Not surprisingly, the x Fatshedera has characteristics of both plants – the main one being that the leaves are 5 lobed – as per the ‘father’ (pollinator) of the parentage.
Fatshedera has lush evergreen foliage plant bearing shiny hand-shaped leaves of emerald green with lighter gold veining. The common name of Tree Ivy deriving from the fact that it resembles an Ivy, but with long upright canes of stems rather than the clinging or trailing stems associated the wide range of ivies. The stems generally require support to remain upright – or pruning if growing too long.
Fatshedera variegated foliage
As well as being a good general purpose houseplant, Fatshedera lizei is good for shrub borders or as specimen plant in container outdoors - being quite hardy. It may need cutting back hard from time to time, otherwise this evergreen may become a bit too leggy!
One very redeeming feature is it’s tolerance of shade areas. As such, it the ideal house plant choice for dark rooms or shady corners – always a difficult area to provide for.
X Fatshedera prefers to be grown in shade or semi-shade conditions, but with good circulation of air, and a moist cool atmosphere. A well-draining, fertile potting mix is advised. The tree ivy will also require a decent sized pot – not only because it is quite a substantial grower – because it will need a cane or moss stick support.
During the growing season the Tree Ivy should be watered very well once a week, and fed every 2 – 3 weeks. Reduce watering in winter to every 3 or 4 weeks, without feed. Whilst cool conditions are preferred, X Fatshedera can tolerate warmth, but not next to a heater. Either way this plant grows vigorously and should be trimmed to shape regularly. It can be trained to grow up a pole or mini trellis, or grown as a bushy shrub resembling a Fatsia.
Good for: Lush, vigorous growth, vibrant evergreen foliage, attractive, but could get quite big quite quickly!
It makes a superb trellis plant – either indoors or outdoors.
If it gets too big or out of hand, find a space for it outdoors in a shady area or in a patio pot.
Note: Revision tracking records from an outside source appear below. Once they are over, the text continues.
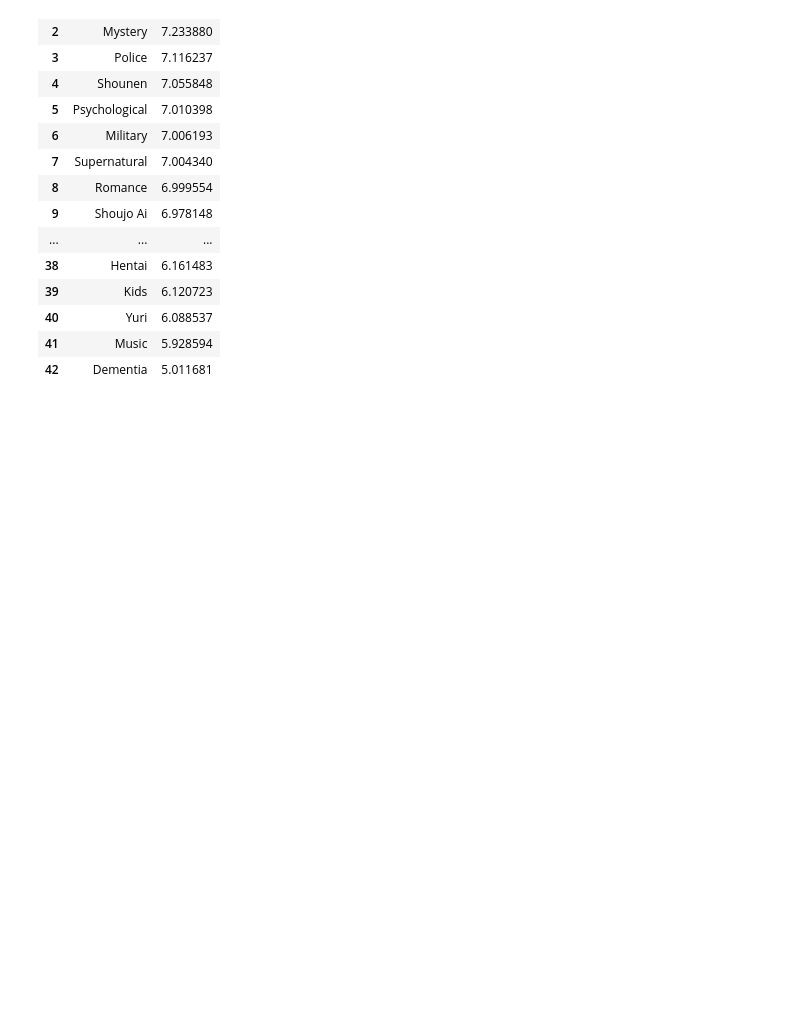
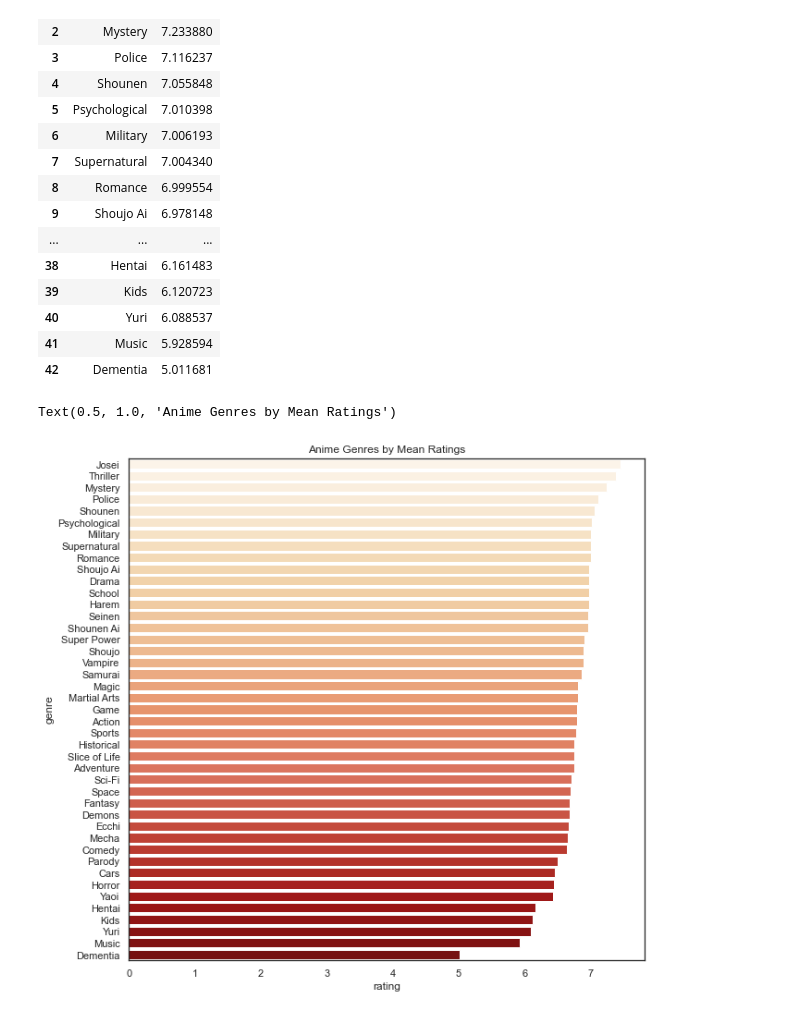
Before and after one commit to data301-2020-winter1/course-project-solo_127, a Jupyter notebook: analysis/Analysis.ipynb, the cells around one changed output. Drawn from its saved outputs; the diff is of its cells as text; code cells hidden in the pictures; blank space fills up the shorter version.

```diff
--- a/analysis/Analysis.ipynb
+++ b/analysis/Analysis.ipynb
@@ -43,3 +73,10 @@ genredf
 | 40 | Yuri | 6.088537 |
 | 41 | Music | 5.928594 |
 | 42 | Dementia | 5.011681 |
+# %%
+genredf = project_functions.means_of_genres(df)
+sns.barplot(x = 'rating', y = 'genre', data = genredf, palette = 'OrRd')
+plt.title('Anime Genres by Mean Ratings')
+# %% [output]
+Text(0.5, 1.0, 'Anime Genres by Mean Ratings')
+[figure, added]
```
Also changed, not shown: parts of 6 cells of this notebook, 1 other file.
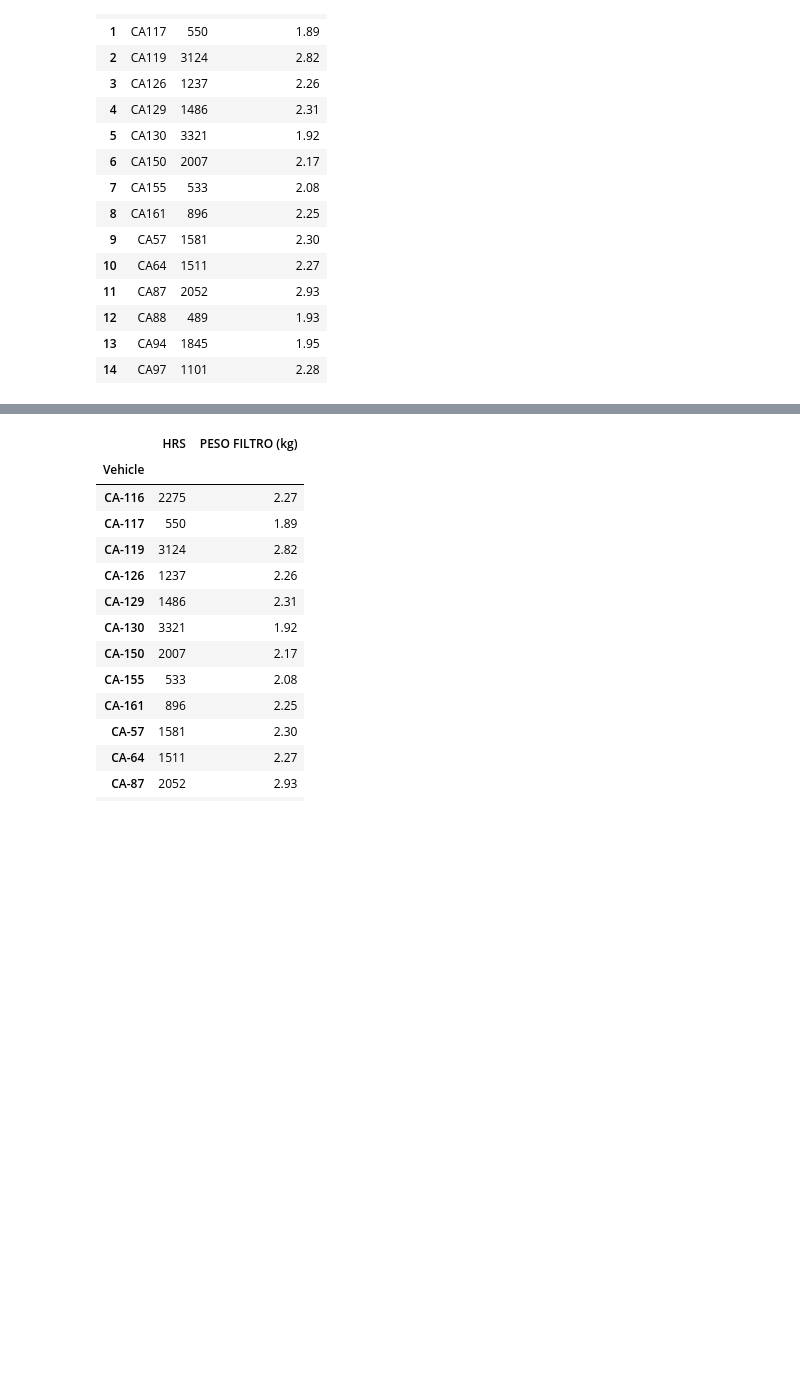
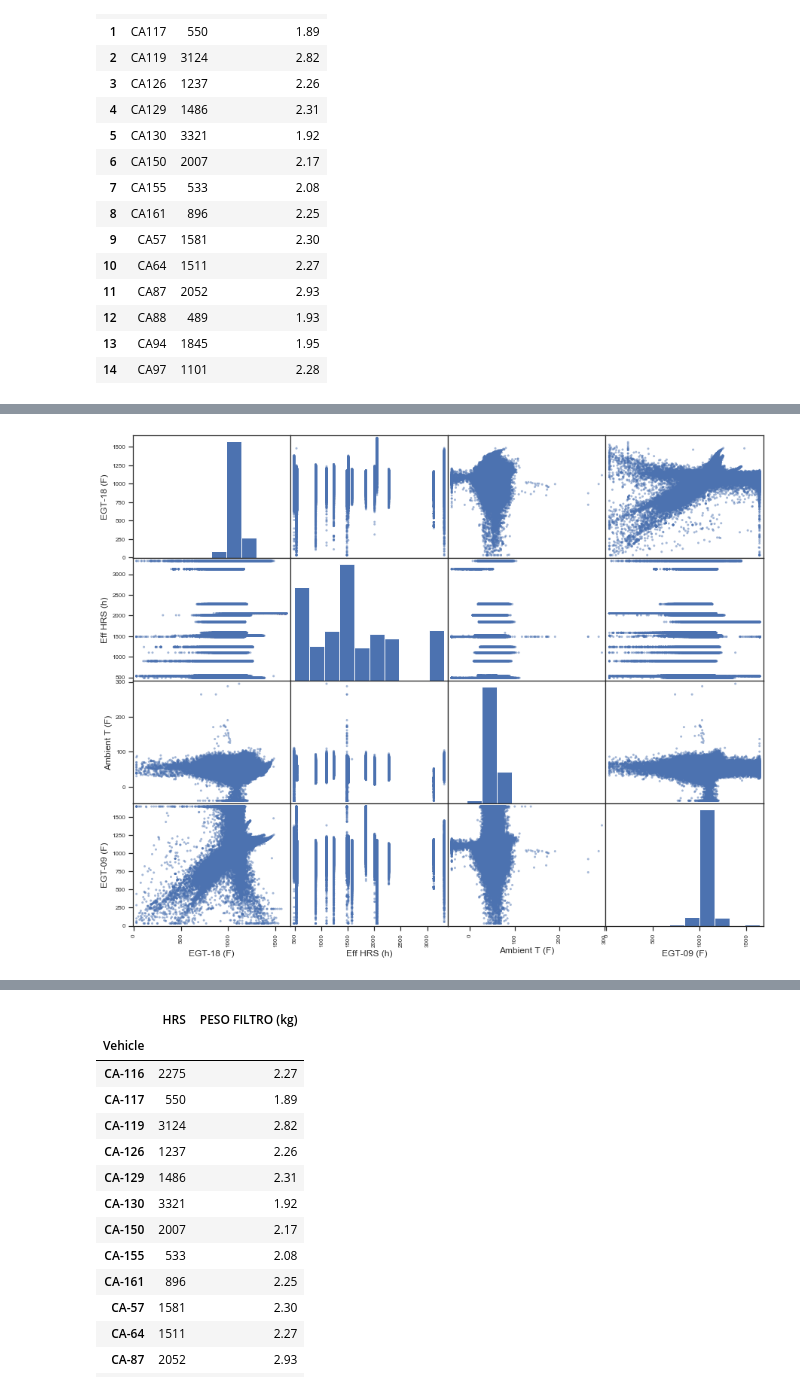
Before and after one commit to ddiazal/PredictiveMaintenance, a Jupyter notebook: filtersAnalysis.ipynb, the cells around one changed output, grey strips where cells are left out. Saved outputs shown, nothing was run; the diff lists cells and outputs as text; code cells hidden in the pictures; blank space fills up the shorter version.

Commit message:
Applying correlation and scatter matrix

```diff
--- a/filtersAnalysis.ipynb
+++ b/filtersAnalysis.ipynb
@@ -239,0 +274,4 @@ df
+# %%
+filt_df_F["Eff HRS (h)"] = effhours
+filt_df_F["Filter Mass (kg)"] = filtweights
+filt_df_F.head()
@@ -239,0 +315,5 @@ df
+# %%
+attributes = ["EGT-18 (F)", "Eff HRS (h)", "Ambient T (F)", "EGT-09 (F)"]
+%time scatter_matrix(filt_df_F[attributes], figsize=(15,12))
+plt.show()
+# %% [output]
@@ -240 +321,2 @@ df
+[figure, added]
 # %%
```
Also changed, not shown: parts of 17 cells of this notebook.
If you transfer the plant outdoors, do it early in the growing season and not at the onset of winter. It will need time to acclimatize, and may need additional cosseting for the first winter.
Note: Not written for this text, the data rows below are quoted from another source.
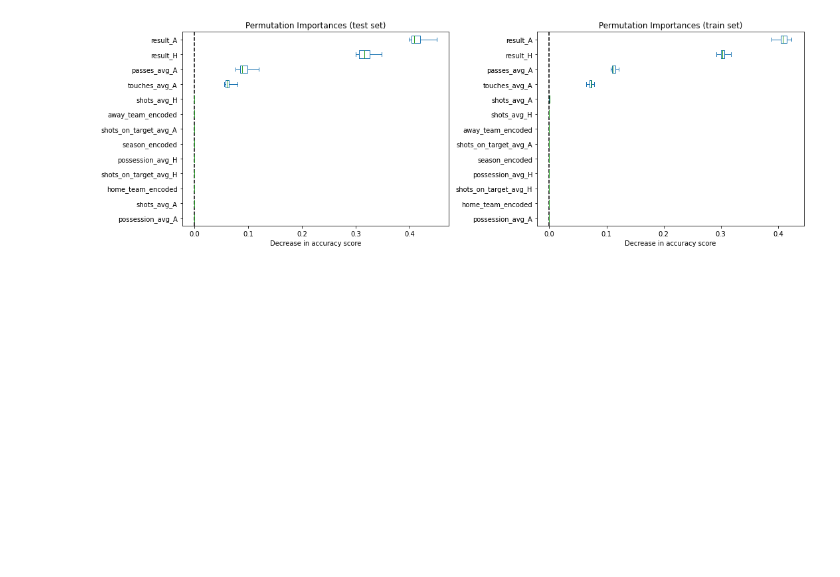
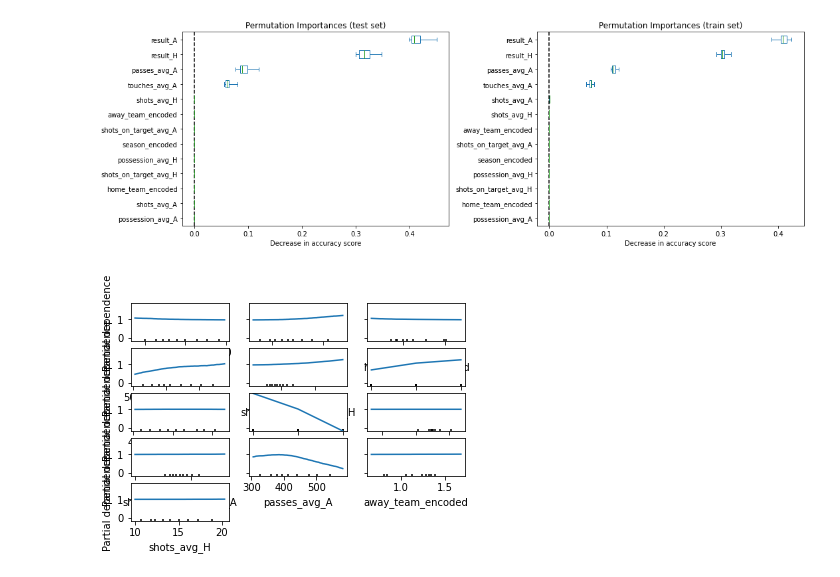
Before and after one commit to VipulR2796/premier_league_results_prediction, a Jupyter notebook: ML_Data_Cleaning_&_Model_Building_Premier_League_Result_Prediction.ipynb, the cells around one changed output. Drawn from its saved outputs; the diff is of its cells as text; code cells hidden in the pictures; blank space fills up the shorter version.

```diff
--- a/ML_Data_Cleaning_&_Model_Building_Premier_League_Result_Prediction.ipynb
+++ b/ML_Data_Cleaning_&_Model_Building_Premier_League_Result_Prediction.ipynb
@@ -818,3 +818,11 @@ axs[1].set_xlabel("Decrease in accuracy score")
 axs[1].figure.tight_layout()
 # %% [output]
 [figure]
+# %%
+from sklearn.inspection import plot_partial_dependence
+
+features = list(X.columns)
+plot_partial_dependence(clf, X_test, features, target = clf.classes_[0])
+plt.show()
+# %% [output]
+[figure, added]
```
Propagation of Fatshedera is best carried out with tip cuttings inserted singly into pots and enclosed in a clear plastic bag. Air layering is an easy option,
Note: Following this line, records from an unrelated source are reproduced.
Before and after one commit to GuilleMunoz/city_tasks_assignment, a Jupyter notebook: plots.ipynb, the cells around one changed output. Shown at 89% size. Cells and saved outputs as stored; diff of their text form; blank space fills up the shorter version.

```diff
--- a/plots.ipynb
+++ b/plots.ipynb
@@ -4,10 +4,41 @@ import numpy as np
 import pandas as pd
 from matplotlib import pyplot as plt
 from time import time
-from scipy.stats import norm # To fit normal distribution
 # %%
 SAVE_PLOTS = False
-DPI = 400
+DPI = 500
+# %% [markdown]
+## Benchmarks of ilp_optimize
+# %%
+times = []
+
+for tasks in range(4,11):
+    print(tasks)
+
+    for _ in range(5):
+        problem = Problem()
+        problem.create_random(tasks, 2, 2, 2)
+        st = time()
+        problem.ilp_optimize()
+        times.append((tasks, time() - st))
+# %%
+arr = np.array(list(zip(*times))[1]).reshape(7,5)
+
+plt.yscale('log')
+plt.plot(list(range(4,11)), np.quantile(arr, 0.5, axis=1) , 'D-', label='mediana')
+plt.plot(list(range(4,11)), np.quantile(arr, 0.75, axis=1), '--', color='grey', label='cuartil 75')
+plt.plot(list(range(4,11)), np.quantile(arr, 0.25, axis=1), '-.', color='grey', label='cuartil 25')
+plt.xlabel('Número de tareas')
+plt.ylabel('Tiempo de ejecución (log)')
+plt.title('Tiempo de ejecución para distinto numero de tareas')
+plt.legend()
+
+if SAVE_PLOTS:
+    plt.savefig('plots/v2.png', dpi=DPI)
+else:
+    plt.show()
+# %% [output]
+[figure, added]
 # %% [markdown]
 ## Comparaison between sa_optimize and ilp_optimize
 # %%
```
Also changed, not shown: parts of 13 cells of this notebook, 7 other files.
There are several variegated forms as well as the standard green leaved types.
X Fatshedera ‘Aurea Maculata’ having light gold edges to the leaves.